In the U.S. the beetles reproduce without males, which are not found in this country. They may overwinter in any stage, becoming active again in the spring and egg laying occurs from late spring through early fall. The female creates a small chamber by folding over a margin of a leaf and clamping it together, depositing a few eggs in the chamber. When the eggs hatch the larvae drop to the soil and feed on the roots, with densities as high as 150 larvae per square foot and from 3 to 9 inches deep in the soil. There will normally be 1 generation per year. They are known to feed on over 100 varieties of plants, with roses being a preferred host, but also on many other trees, shrubs, and flowering plants.
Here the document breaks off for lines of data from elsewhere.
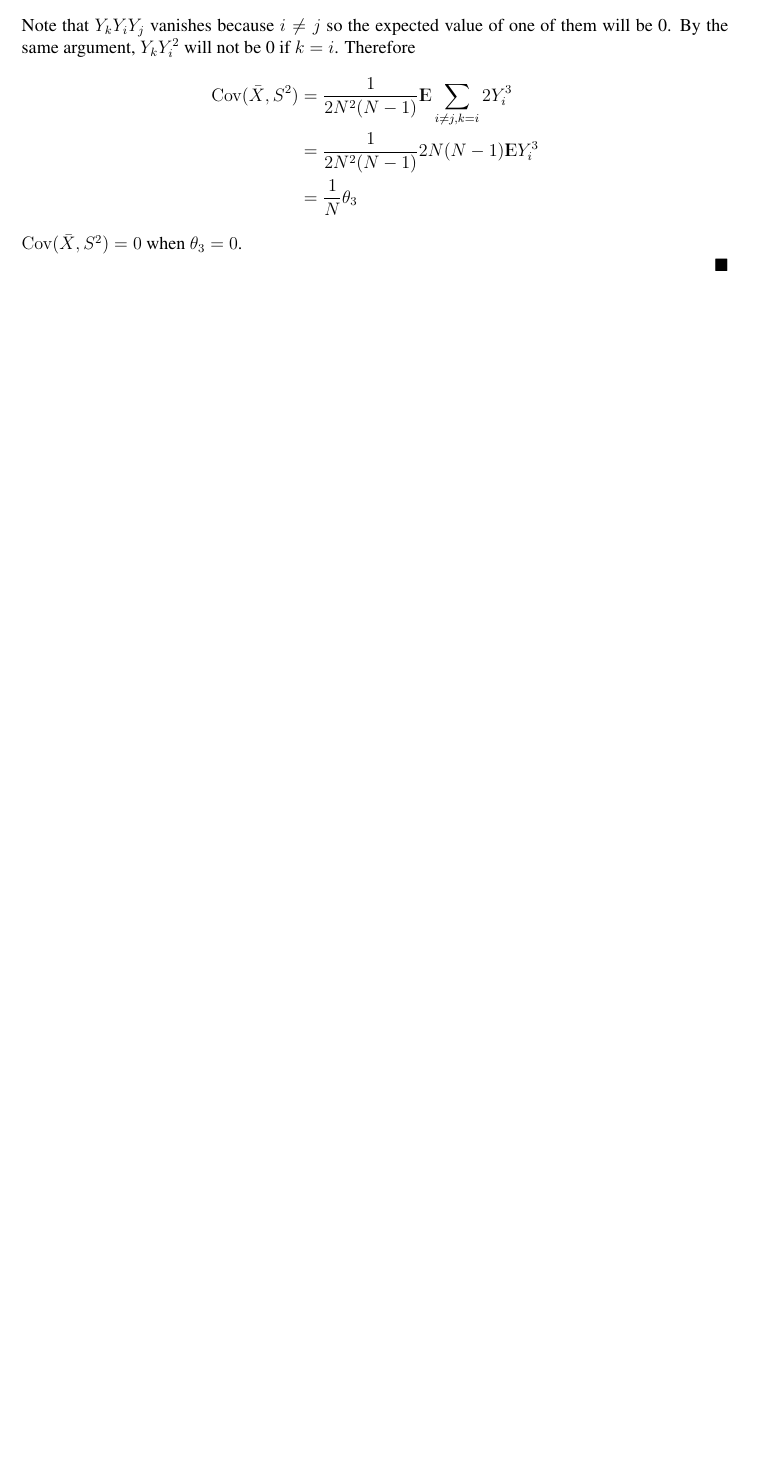
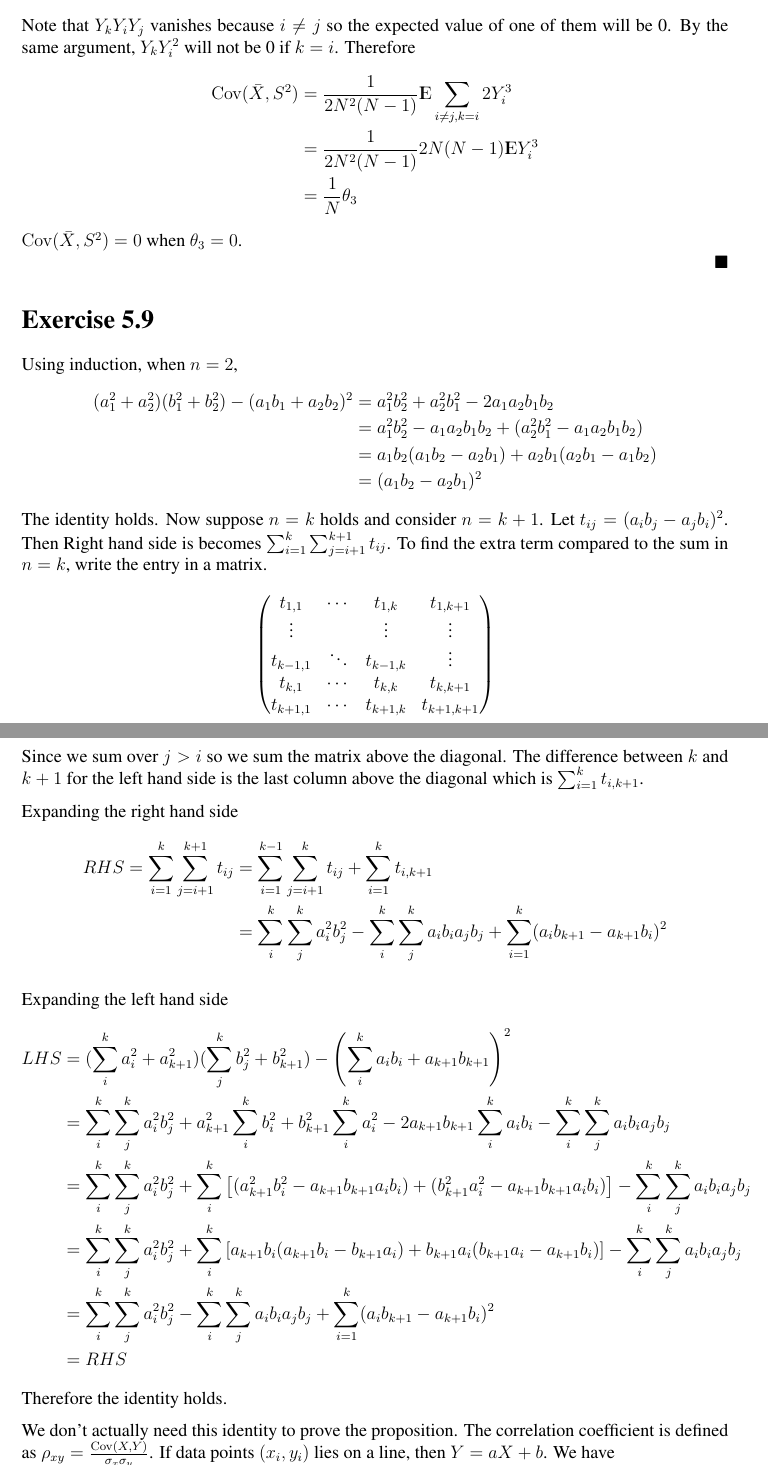
Before and after one commit to rxstudy/selfstudy_log, a LaTeX document (Stat-Infer2nd/ch05_properties_of_random_samples.tex, which reads definitions.tex): part of page 7 of 7 before the commit and two parts of pages 7 and 8 of 9 after it, the two joined at a grey line, cut so that both start at the same text, the shorter picture padded with empty space. Compiled offline with pdfLaTeX; a LaTeX package or settings file that is missing is left out.

```diff
--- a/Stat-Infer2nd/ch05_properties_of_random_samples.tex
+++ b/Stat-Infer2nd/ch05_properties_of_random_samples.tex
@@ -190,3 +190,49 @@
 \end{aligned}$$
 $\Cov(\bar{X}, S^2) = 0 $ when $\theta_3 = 0$.
 \QED
+
+\section*{Exercise 5.9}
+Using induction, when $n = 2$,
+$$ \begin{aligned}
+	(a_1^2 + a_2^2)(b_1^2+b_2^2) - (a_1b_1+a_2b_2)^2 &= a_1^2b_2^2 + a_2^2b_1^2 - 2a_1a_2b_1b_2 \\
+	&= a_1^2b_2^2 -  a_1a_2b_1b_2  + ( a_2^2b_1^2 - a_1a_2b_1b_2) \\
+	&= a_1b_2(a_1b_2 - a_2b_1) + a_2b_1(a_2b_1 - a_1b_2) \\
+	&= (a_1b_2 - a_2b_1)^2
+\end{aligned}$$
+The identity holds. Now suppose $n=k$ holds and consider $n=k+1$. Let $t_{ij} = (a_ib_j - a_jb_i)^2$. Then Right hand side is becomes $\sum_{i=1}^{k}\sum_{j=i+1}^{k+1} t_{ij}$. To find the extra term compared to the sum in $n=k$, write the entry in a matrix.
+$$
+\begin{pmatrix}
+	t_{1,1} & \cdots & t_{1, k} & t_{1, k+1}\\
+	\vdots &    & \vdots & \vdots \\
+	t_{k-1, 1} &  \ddots  & t_{k-1, k} & \vdots \\
+	t_{k, 1} &  \cdots  & t_{k,k}  & t_{k, k+1}\\
+	t_{k+1, 1} &  \cdots  & t_{k+1,k}  & t_{k+1, k+1}\\
+\end{pmatrix}
+$$
+Since we sum over $j > i$ so we sum the matrix above the diagonal. The difference between $k$ and $k+1$ for the left hand side is the last column above the diagonal which is $\sum_{i=1}^{k} t_{i, k+1}$.
+
+Expanding the right hand side
+$$\begin{aligned}
+	RHS = \sum_{i=1}^{k}\sum_{j=i+1}^{k+1} t_{ij} &= \sum_{i=1}^{k-1}\sum_{j=i+1}^k t_{ij} + \sum_{i=1}^{k} t_{i, k+1} \\
+	&= \sum_i^k \sum_j^k a_i^2  b_j^2 - \sum_i^k \sum_j^k a_ib_ia_jb_j + \sum_{i=1}^{k} (a_ib_{k+1} - a_{k+1}b_i)^2
+\end{aligned}$$
+
+Expanding the left hand side
+$$\begin{aligned}
+	LHS &= (\sum_i^k a_i^2 + a_{k+1}^2)(\sum_j^k b_j^2 + b_{k+1}^2) - \left(\sum_i^k a_ib_i + a_{k+1}b_{k+1}\right)^2 \\
+	 &= \sum_i^k \sum_j^k a_i^2  b_j^2 + a_{k+1}^2 \sum_i^k b_i^2 + b_{k+1}^2 \sum_i^k a_i^2 - 2a_{k+1}b_{k+1} \sum_i^k a_ib_i - \sum_i^k \sum_j^k a_ib_ia_jb_j  \\
+	 &= \sum_i^k \sum_j^k a_i^2  b_j^2 +
+	     \sum_i^k \left[(a_{k+1}^2 b_i^2 -a_{k+1}b_{k+1} a_ib_i)  + (b_{k+1}^2 a_i^2 - a_{k+1}b_{k+1} a_ib_i) \right]
+	     - \sum_i^k \sum_j^k a_ib_ia_jb_j \\
+	 &= \sum_i^k \sum_j^k a_i^2 b_j^2+
+	     \sum_i^k \left[a_{k+1}b_i(a_{k+1}b_i -b_{k+1} a_i) + b_{k+1}a_i(b_{k+1}a_i-a_{k+1}b_i)\right]
+	     -\sum_i^k \sum_j^k a_ib_ia_jb_j \\
+	 &= \sum_i^k \sum_j^k a_i^2  b_j^2 - \sum_i^k \sum_j^k a_ib_ia_jb_j + \sum_{i=1}^{k} (a_ib_{k+1} - a_{k+1}b_i)^2 \\
+	 &= RHS
+\end{aligned}
+$$
+Therefore the identity holds.
+
+We don't actually need this identity to prove the proposition.
+The correlation coefficient is defined as $\rho_{xy}= \frac{\Cov(X, Y)}{\sigma_x \sigma_y}$. If data points $(x_i, y_i)$ lies on a line, then $Y = aX + b$. We have
+$$ \begin{aligned}
@@ -192,0 +250,2 @@
+	\left( \sum_{i}(x_i -\bar{x})^2 \right) \left( \sum_{i}(y_i -\bar{y})^2 \right)
+\end{aligned}$$
--- a/definitions.tex
+++ b/definitions.tex
@@ -7,6 +7,7 @@
 \usepackage{parskip}
 \usepackage{listings}
 \usepackage{amsmath}
+\usepackage{bbm}
 \newcommand{\Var}{\mathrm{Var}}
 \newcommand{\Cov}{\mathrm{Cov}}
 \newcommand{\E}{{\rm I\kern-.3em E}}
@@ -14,6 +15,7 @@
 \newcommand{\Bernoulli}{\mathrm{Bernoulli}}
 \newcommand{\Poisson}{\mathrm{Poisson}}
 \newcommand{\Normal}{\mathcal{N}}
+\newcommand{\one}{\mathbbm{1}}
 \newcommand{\Uniform}{\mathrm{Uniform}}
 \newcommand{\QED}{\newline \mbox{} \hfill $\blacksquare$}
 \newcommand{\Real}{\mathbb{R}}
```
Also changed, not shown: Stat-Infer2nd/ch01_probabiity_theory.tex (+30 -0 lines), Stat-Infer2nd/ch06_principles_of_data_reduction.tex (added, +27 -0 lines), Stat-Infer2nd/ch01_probabiity_theory.pdf, Stat-Infer2nd/ch05_properties_of_random_samples.pdf, Stat-Infer2nd/ch06_principles_of_data_reduction.pdf (added), Stat-Infer2nd/ch05_properties_of_random_samples.tex (19 more changed lines), 1 other file.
Control with insecticides is aimed at killing the adult beetles, as the larvae are generally going to be in the soil. Contact insecticides applied to the foliage when adult beetles are present can be helpful.